Riad Arabe has arches everywhere, here is one with our cat, Trassel, posing next to it!


And lastly, a Riad needs a lot of love and lots of friends visiting!  
 
For us it is now time to leave Italy after spending a month with Arpino as our base. We look forward to return to the red city and our own Riad Arabe.

Be like a riad, beautiful on the inside!
P&P









Monday, 20 February 2017

Our townhouse in Arpino - the renovation

Today is exactly 1 year ago since we first visited Arpino and found our little Italian townhouse. It was love at first sight, not only with the townhouse itself but also with the beautiful village and the people living there. It was like we had landed right into a Disney fairy tale when we arrived to this magical town with its ancient walls, medieval towers and picturesque views. It was just perfect!
 
Our amazing townhouse that we call Casa Colle (The house on the hill)
 
Arpino - a truly magical place

Apart from being perfect, genuine and beautiful, Arpino was filled with houses and palaces that were for sale so our real estate agent Alison took us to lots of different properties that were within our budget. But it was not really necessary, we had already decided on what house we wanted from seeing the photos online, long before we came.  So the decision process was very short! After a couple of days in the village we started to negotiate with the seller who was also the talented builder and soon-to-be-good-friend, Claudio!

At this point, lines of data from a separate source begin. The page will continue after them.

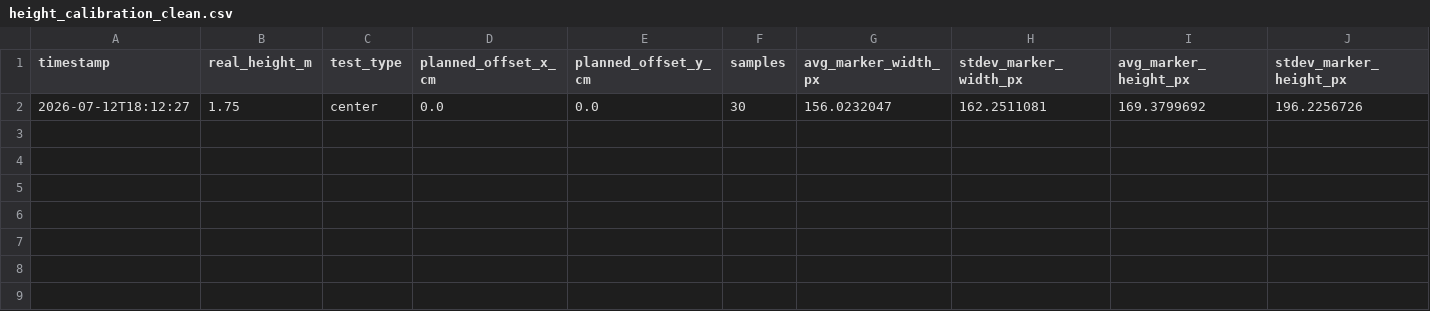
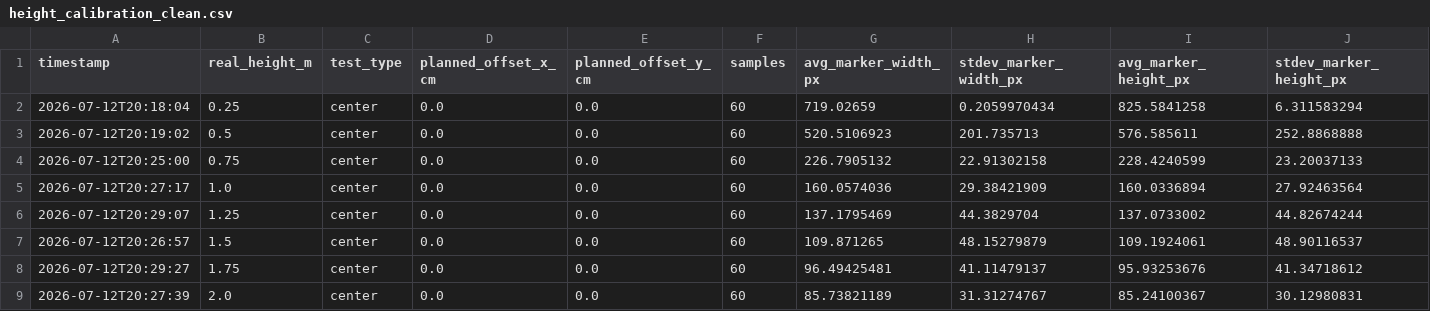
Before and after one commit to teenagepanda/drone-health-monitor, a CSV file: reports/height_calibration_clean.csv, drawn as a sheet; only a part is shown; removed rows and columns are numbered as before the commit, all else as after; rows hold the shown columns only; the diff names each change by its address in the sheet, - before the commit and + after, or states it on an @@ line.

Commit message:
Add final height calibration dataset

```diff
--- a/reports/height_calibration_clean.csv
+++ b/reports/height_calibration_clean.csv
-row 2: 2026-07-12T18:12:27 | 1.75 | center | 0.0 | 0.0 | 30 | 156.0232047 | 162.2511081 | 169.3799692 | 196.2256726
+row 2: 2026-07-12T20:18:04 | 0.25 | center | 0.0 | 0.0 | 60 | 719.02659 | 0.2059970434 | 825.5841258 | 6.311583294
+row 3: 2026-07-12T20:19:02 | 0.5 | center | 0.0 | 0.0 | 60 | 520.5106923 | 201.735713 | 576.585611 | 252.8868888
+row 4: 2026-07-12T20:25:00 | 0.75 | center | 0.0 | 0.0 | 60 | 226.7905132 | 22.91302158 | 228.4240599 | 23.20037133
+row 5: 2026-07-12T20:27:17 | 1.0 | center | 0.0 | 0.0 | 60 | 160.0574036 | 29.38421909 | 160.0336894 | 27.92463564
+row 6: 2026-07-12T20:29:07 | 1.25 | center | 0.0 | 0.0 | 60 | 137.1795469 | 44.3829704 | 137.0733002 | 44.82674244
+row 7: 2026-07-12T20:26:57 | 1.5 | center | 0.0 | 0.0 | 60 | 109.871265 | 48.15279879 | 109.1924061 | 48.90116537
+row 8: 2026-07-12T20:29:27 | 1.75 | center | 0.0 | 0.0 | 60 | 96.49425481 | 41.11479137 | 95.93253676 | 41.34718612
+row 9: 2026-07-12T20:27:39 | 2.0 | center | 0.0 | 0.0 | 60 | 85.73821189 | 31.31274767 | 85.24100367 | 30.12980831
```
Also changed, not shown: 1 other file.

Our builder Claudio and real estate agent Alison


Claudio and his team started the renovation right away!
Claudio had bought the house a couple of years earlier and had started to do the basic renovations with the structure of the house. He had also removed most of the inner walls as well as the stairs that were taking too much space. After that he had halted the process, waiting for the buyer to make the decisions on what materials and design that he should use and work with.

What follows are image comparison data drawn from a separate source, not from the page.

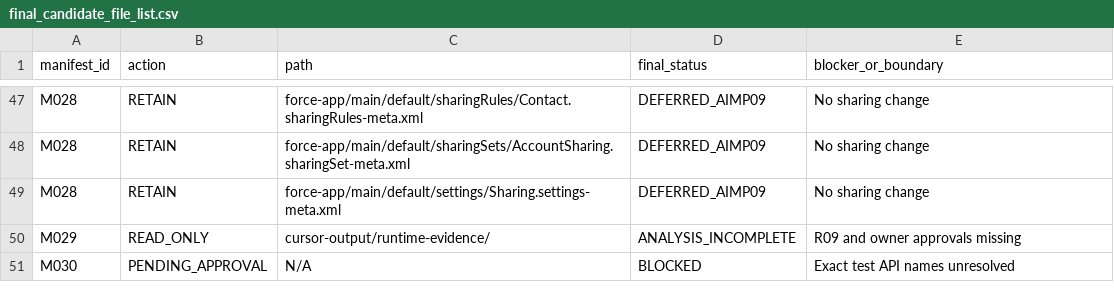
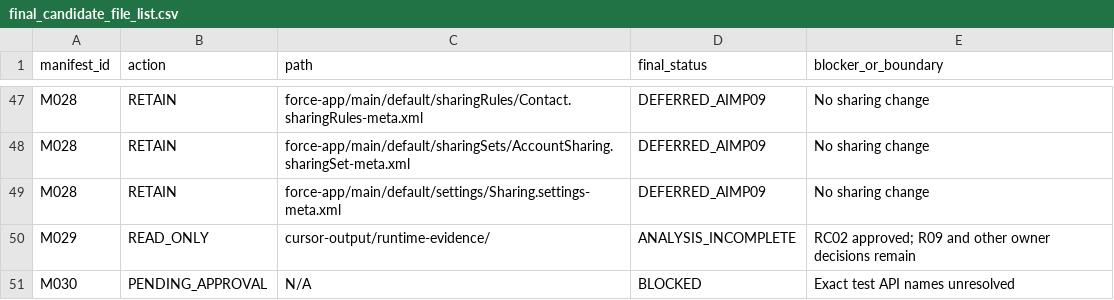
Before and after one commit to chen8089/CBS, a CSV file: cursor-output/final-approval-input/final_candidate_file_list.csv, drawn as a sheet; only a part is shown, gaps mark what is left out; the diff covers the shown part only.

```diff
--- a/cursor-output/final-approval-input/final_candidate_file_list.csv
+++ b/cursor-output/final-approval-input/final_candidate_file_list.csv
@@ -49,3 +49,3 @@ M028,RETAIN,force-app/main/default/sharingSets/AccountSharing.sharingSet-meta.xm
 M028,RETAIN,force-app/main/default/settings/Sharing.settings-meta.xml,DEFERRED_AIMP09,No sharing change
-M029,READ_ONLY,cursor-output/runtime-evidence/,ANALYSIS_INCOMPLETE,R09 and owner approvals missing
+M029,READ_ONLY,cursor-output/runtime-evidence/,ANALYSIS_INCOMPLETE,RC02 approved; R09 and other owner decisions remain
 M030,PENDING_APPROVAL,N/A,BLOCKED,Exact test API names unresolved
```
Also changed, not shown: 13 edited cells elsewhere in this file, cursor-output/final-approval-input/risk_and_conflict_register.csv, cursor-output/final-approval-input/runtime_evidence_mapping.csv, 18 other files.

Casa Colle during its renovation
After the negotiations were done we went back for Easter to sign all the contracts and after that the renovations took off. We started to look at the drawings and decided to take away the lift in favour of larger bathrooms. In the bathrooms we took away the bidets to have a bathtub and a washing machine that we thought were more useful. We also changed the layout on the ground floor, moving the kitchen from the windows to the inner parts in favour of having views from the dinner table.

Can you believe that these stairs on the first floor...
 
...used to look like this?
 

We changed the direction of the stairs in the whole house!
On the second floor we decided to keep the old build-in cupboard and we put up a wall to divide the bedroom from the hallway outside. We put in a chestnut wooden roof and a italian tile floor in a brown/red colour.


The second floor - before the renovation
 

The second floor - after the renovation. We kept the build-in wardrobe!
On the third floor we moved the wall inwards the living room to make a larger terrace where we wanted to sit and watch the breath-taking sunsets! We lifted the roof to the beams and made a chestnut wooden roof.


The before and after for the 3rd floor.

The before and after for the top floor bathroom. We decided to skip the bidets!


This is how the terrace looked before!


And this is now! Much wider, so we have room for lots of tables and chairs!

We then decided on the materials and colours for the floors, ceilings and walls as well as the doors, stairs and railings. It was so much fun! Then we chose where the outlets would be and where the lights and lamps would go.

We had such a great day when we went to buy all the lamps in the local lamp shop!

 

The old fireplace in the house left a hole in the wall


We decided to put an owl in it!
The whole renovation went extremely smoothly – and on time! We were so impressed with how professional it all was and also what good taste Clauido has! It was a true pleasure working with him. And after six months of renovations we finally got to move into the house in end of October! We celebrated with living in it for a month, only eating pasta and drinking Italian wines!

 

In front of our townhouse there is a poem called "A Dream" in Italian.

The plan is to use the house as our second (third?) home, spending as much time as we can there!

See you soon again Italy!
P&P